* [About this task]: What is the number of lines in this listing that include the string "Made"? Answer with that number by itself.

(Beginning of Source information)

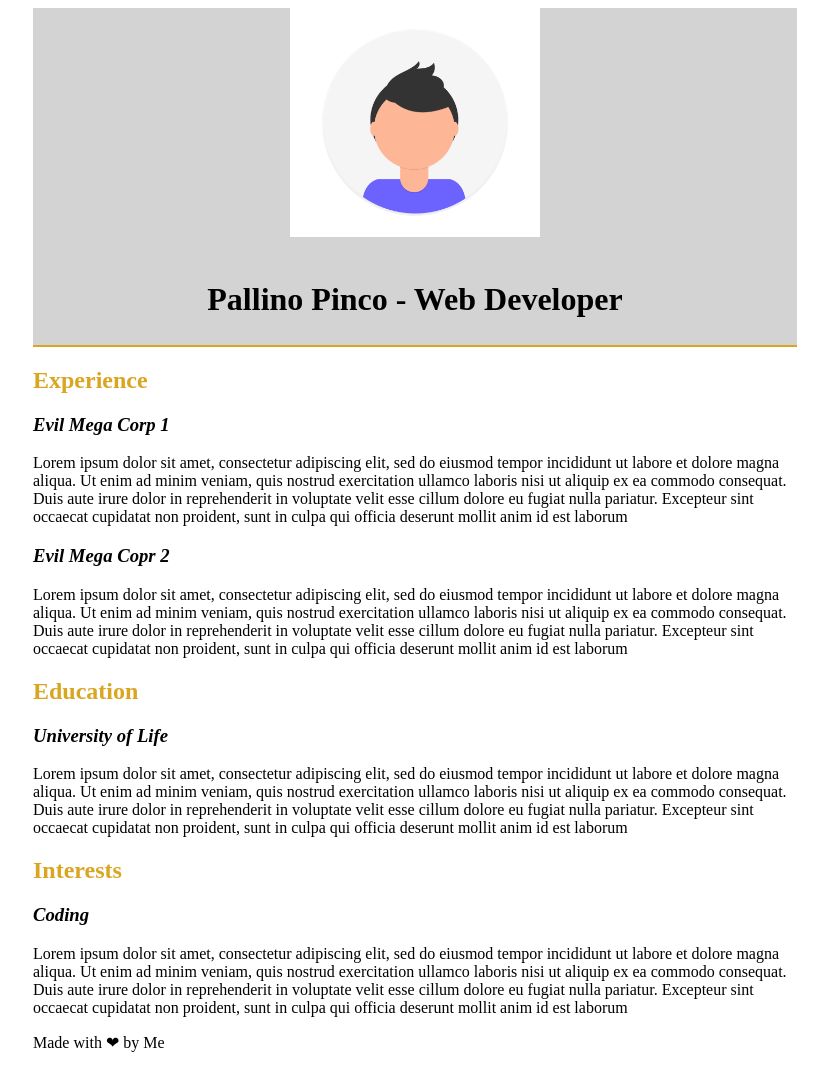
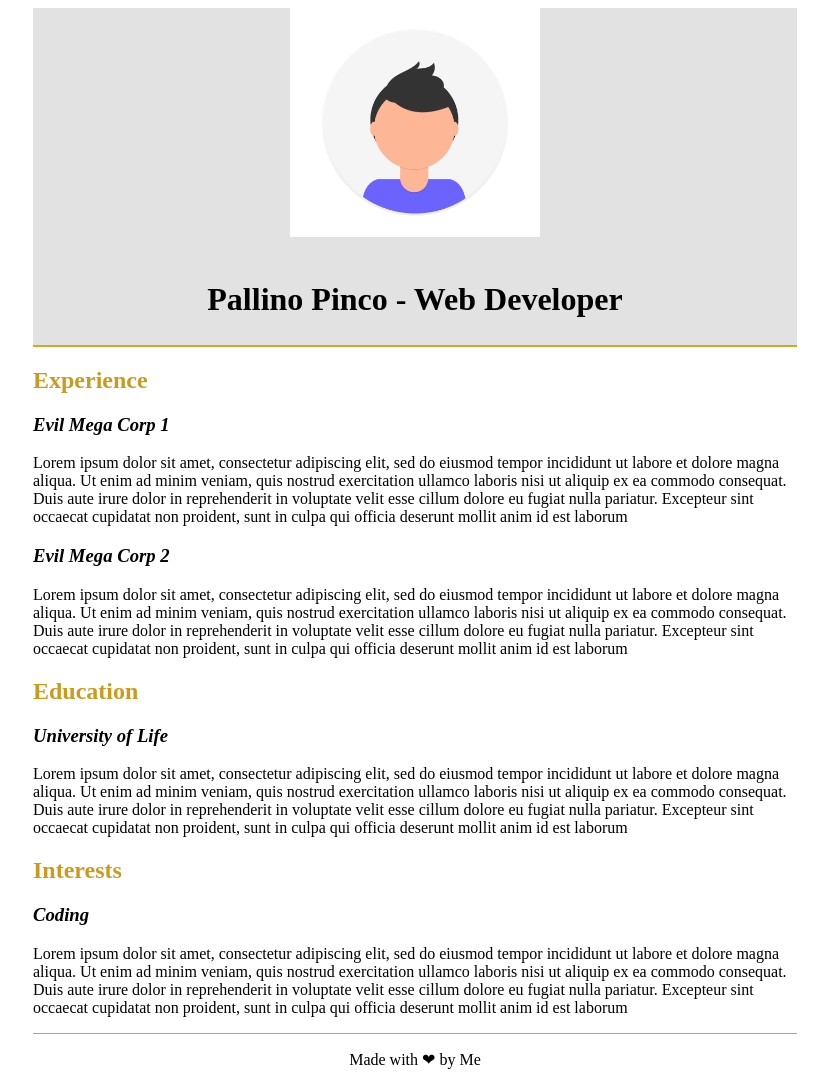
Before and after one commit to MrLorenzo7991/html-css-curriculum-vitae, a plain HTML site: page index.html in a window 1280 px wide. Shown: the whole page, without its empty margins (225-1053 px from the left). Drawn offline with Linux system fonts and the light colour scheme.

Commit message:
Sistemato footer ed ultimi accorgimenti

```diff
--- a/index.html
+++ b/index.html
@@ -10,7 +10,7 @@
             <section>
                 <div id="testata">
                     <img src="img/profile.png" alt="Immagine di profilo" width="250" id="foto">
-                    <br>                                                        <!--TODO:centrare elementi-->
+                    <br>
                     <h1>Pallino Pinco - Web Developer</h1>
                 </div>
             </section>
@@ -21,7 +21,7 @@
                     <h2>Experience</h2>
                         <h3><b><em>Evil Mega Corp 1</em></b></h3>
                             <p>Lorem ipsum dolor sit amet, consectetur adipiscing elit, sed do eiusmod tempor incididunt ut labore et dolore magna aliqua. Ut enim ad minim veniam, quis nostrud exercitation ullamco laboris nisi ut aliquip ex ea commodo consequat. Duis aute irure dolor in reprehenderit in voluptate velit esse cillum dolore eu fugiat nulla pariatur. Excepteur sint occaecat cupidatat non proident, sunt in culpa qui officia deserunt mollit anim id est laborum</p>
-                        <h3><b><em>Evil Mega Copr 2</em></b></h3>
+                        <h3><b><em>Evil Mega Corp 2</em></b></h3>
                             <p>Lorem ipsum dolor sit amet, consectetur adipiscing elit, sed do eiusmod tempor incididunt ut labore et dolore magna aliqua. Ut enim ad minim veniam, quis nostrud exercitation ullamco laboris nisi ut aliquip ex ea commodo consequat. Duis aute irure dolor in reprehenderit in voluptate velit esse cillum dolore eu fugiat nulla pariatur. Excepteur sint occaecat cupidatat non proident, sunt in culpa qui officia deserunt mollit anim id est laborum</p>
                 </div>
                 <!--Education-->
@@ -39,7 +39,7 @@
             </section>
             <footer>
                 <div id="footer"><p>
-                    Made with &#10084; by Me</p> <!--TODO:centrare elemento-->
+                    Made with &#10084; by Me</p>
                 </div>
             </footer>
         </div>
--- a/style.css
+++ b/style.css
@@ -6,7 +6,7 @@
 /*Testata*/
     #testata {
         border-bottom: 2px solid goldenrod;
-        background-color: lightgrey;
+        background-color: rgb(226, 226, 226);
     }
     #foto {
         display: block;
@@ -18,6 +18,10 @@
     }
 /*Curriculum*/
     h2{
-        color: goldenrod;
+        color: rgb(204, 155, 30);
     }
 /*footer*/
+    #footer {
+        border-top: 1px solid goldenrod;
+        text-align: center;
+    }
```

(End of Source information)

* [Solution to this exercise]: 2